** Opening STORED DATA block **

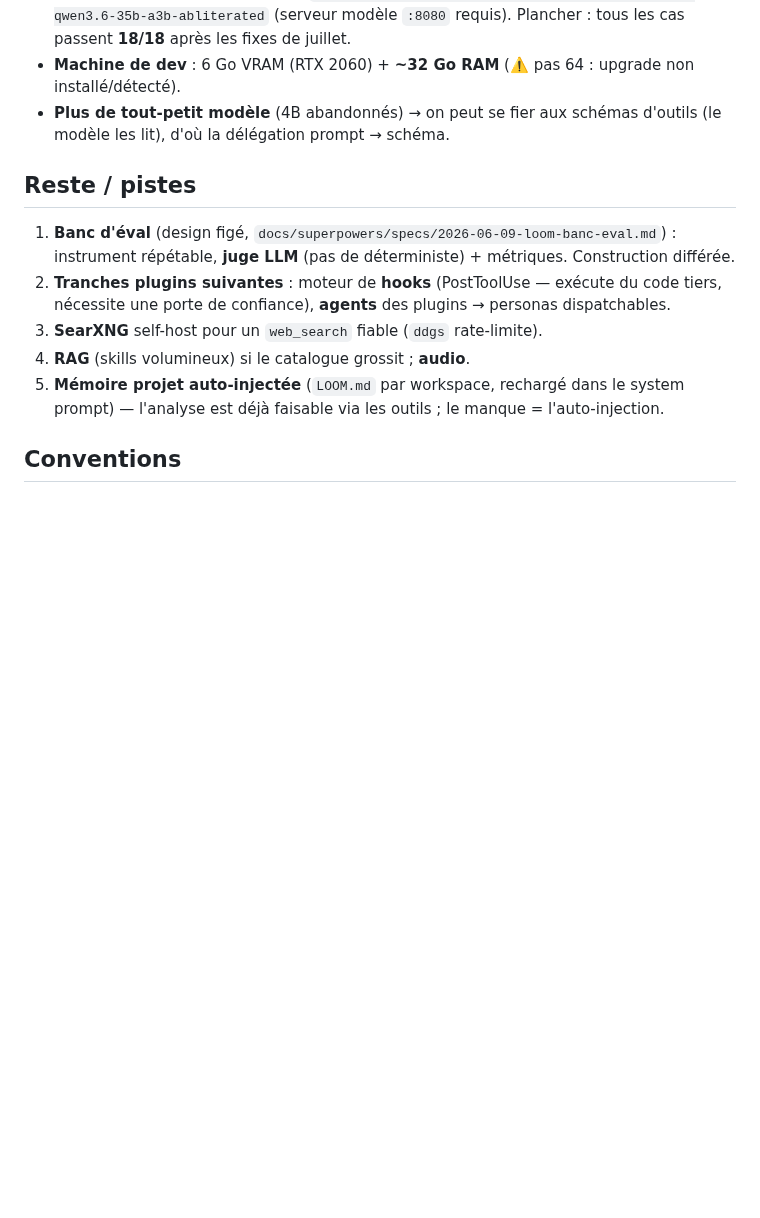
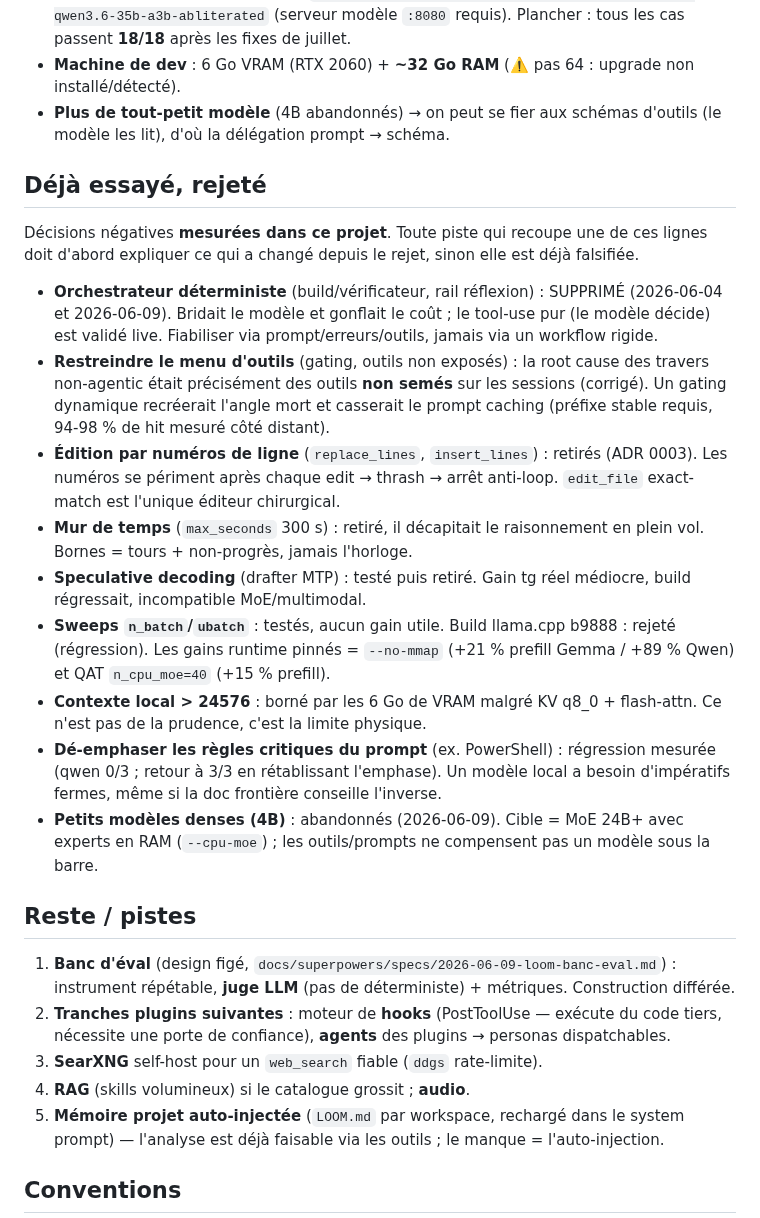
Before and after one commit to Tough-Respawn/loom, a Markdown page: ETAT_PROJET.md, the part around the change. Drawn GitHub-style; blank space fills up the shorter version.

Commit message:
docs: section 'Deja essaye, rejete' dans ETAT_PROJET + renvoi loom.md

```diff
--- a/ETAT_PROJET.md
+++ b/ETAT_PROJET.md
@@ -119,6 +119,35 @@ Voir [README.md](README.md) pour le pitch et le démarrage.
 - **Plus de tout-petit modèle** (4B abandonnés) → on peut se fier aux schémas d'outils (le
   modèle les lit), d'où la délégation prompt → schéma.
 
+## Déjà essayé, rejeté
+Décisions négatives **mesurées dans ce projet**. Toute piste qui recoupe une de ces lignes doit
+d'abord expliquer ce qui a changé depuis le rejet, sinon elle est déjà falsifiée.
+
+- **Orchestrateur déterministe** (build/vérificateur, rail réflexion) : SUPPRIMÉ (2026-06-04 et
+  2026-06-09). Bridait le modèle et gonflait le coût ; le tool-use pur (le modèle décide) est
+  validé live. Fiabiliser via prompt/erreurs/outils, jamais via un workflow rigide.
+- **Restreindre le menu d'outils** (gating, outils non exposés) : la root cause des travers
+  non-agentic était précisément des outils **non semés** sur les sessions (corrigé). Un gating
+  dynamique recréerait l'angle mort et casserait le prompt caching (préfixe stable requis,
+  94-98 % de hit mesuré côté distant).
+- **Édition par numéros de ligne** (`replace_lines`, `insert_lines`) : retirés (ADR 0003).
+  Les numéros se périment après chaque edit → thrash → arrêt anti-loop. `edit_file`
+  exact-match est l'unique éditeur chirurgical.
+- **Mur de temps** (`max_seconds` 300 s) : retiré, il décapitait le raisonnement en plein vol.
+  Bornes = tours + non-progrès, jamais l'horloge.
+- **Speculative decoding** (drafter MTP) : testé puis retiré. Gain tg réel médiocre, build
+  régressait, incompatible MoE/multimodal.
+- **Sweeps `n_batch`/`ubatch`** : testés, aucun gain utile. Build llama.cpp b9888 : rejeté
+  (régression). Les gains runtime pinnés = `--no-mmap` (+21 % prefill Gemma / +89 % Qwen) et
+  QAT `n_cpu_moe=40` (+15 % prefill).
+- **Contexte local > 24576** : borné par les 6 Go de VRAM malgré KV q8_0 + flash-attn.
+  Ce n'est pas de la prudence, c'est la limite physique.
+- **Dé-emphaser les règles critiques du prompt** (ex. PowerShell) : régression mesurée
+  (qwen 0/3 ; retour à 3/3 en rétablissant l'emphase). Un modèle local a besoin d'impératifs
+  fermes, même si la doc frontière conseille l'inverse.
+- **Petits modèles denses (4B)** : abandonnés (2026-06-09). Cible = MoE 24B+ avec experts en
+  RAM (`--cpu-moe`) ; les outils/prompts ne compensent pas un modèle sous la barre.
+
 ## Reste / pistes
 1. **Banc d'éval** (design figé, `docs/superpowers/specs/2026-06-09-loom-banc-eval.md`) :
    instrument répétable, **juge LLM** (pas de déterministe) + métriques. Construction différée.
```
Also changed, not shown: loom.md (+1 -0 lines).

** Closing STORED DATA block **

#### WHAT THIS TASK INVOLVES:
Restate all the material verbatim; omit every picture.

#### SOLUTION TO THIS EXERCISE:
Before and after one commit to Tough-Respawn/loom, a Markdown page: ETAT_PROJET.md, the part around the change. Drawn GitHub-style; blank space fills up the shorter version.

Commit message:
docs: section 'Deja essaye, rejete' dans ETAT_PROJET + renvoi loom.md

```diff
--- a/ETAT_PROJET.md
+++ b/ETAT_PROJET.md
@@ -119,6 +119,35 @@ Voir [README.md](README.md) pour le pitch et le démarrage.
 - **Plus de tout-petit modèle** (4B abandonnés) → on peut se fier aux schémas d'outils (le
   modèle les lit), d'où la délégation prompt → schéma.
 
+## Déjà essayé, rejeté
+Décisions négatives **mesurées dans ce projet**. Toute piste qui recoupe une de ces lignes doit
+d'abord expliquer ce qui a changé depuis le rejet, sinon elle est déjà falsifiée.
+
+- **Orchestrateur déterministe** (build/vérificateur, rail réflexion) : SUPPRIMÉ (2026-06-04 et
+  2026-06-09). Bridait le modèle et gonflait le coût ; le tool-use pur (le modèle décide) est
+  validé live. Fiabiliser via prompt/erreurs/outils, jamais via un workflow rigide.
+- **Restreindre le menu d'outils** (gating, outils non exposés) : la root cause des travers
+  non-agentic était précisément des outils **non semés** sur les sessions (corrigé). Un gating
+  dynamique recréerait l'angle mort et casserait le prompt caching (préfixe stable requis,
+  94-98 % de hit mesuré côté distant).
+- **Édition par numéros de ligne** (`replace_lines`, `insert_lines`) : retirés (ADR 0003).
+  Les numéros se périment après chaque edit → thrash → arrêt anti-loop. `edit_file`
+  exact-match est l'unique éditeur chirurgical.
+- **Mur de temps** (`max_seconds` 300 s) : retiré, il décapitait le raisonnement en plein vol.
+  Bornes = tours + non-progrès, jamais l'horloge.
+- **Speculative decoding** (drafter MTP) : testé puis retiré. Gain tg réel médiocre, build
+  régressait, incompatible MoE/multimodal.
+- **Sweeps `n_batch`/`ubatch`** : testés, aucun gain utile. Build llama.cpp b9888 : rejeté
+  (régression). Les gains runtime pinnés = `--no-mmap` (+21 % prefill Gemma / +89 % Qwen) et
+  QAT `n_cpu_moe=40` (+15 % prefill).
+- **Contexte local > 24576** : borné par les 6 Go de VRAM malgré KV q8_0 + flash-attn.
+  Ce n'est pas de la prudence, c'est la limite physique.
+- **Dé-emphaser les règles critiques du prompt** (ex. PowerShell) : régression mesurée
+  (qwen 0/3 ; retour à 3/3 en rétablissant l'emphase). Un modèle local a besoin d'impératifs
+  fermes, même si la doc frontière conseille l'inverse.
+- **Petits modèles denses (4B)** : abandonnés (2026-06-09). Cible = MoE 24B+ avec experts en
+  RAM (`--cpu-moe`) ; les outils/prompts ne compensent pas un modèle sous la barre.
+
 ## Reste / pistes
 1. **Banc d'éval** (design figé, `docs/superpowers/specs/2026-06-09-loom-banc-eval.md`) :
    instrument répétable, **juge LLM** (pas de déterministe) + métriques. Construction différée.
```
Also changed, not shown: loom.md (+1 -0 lines).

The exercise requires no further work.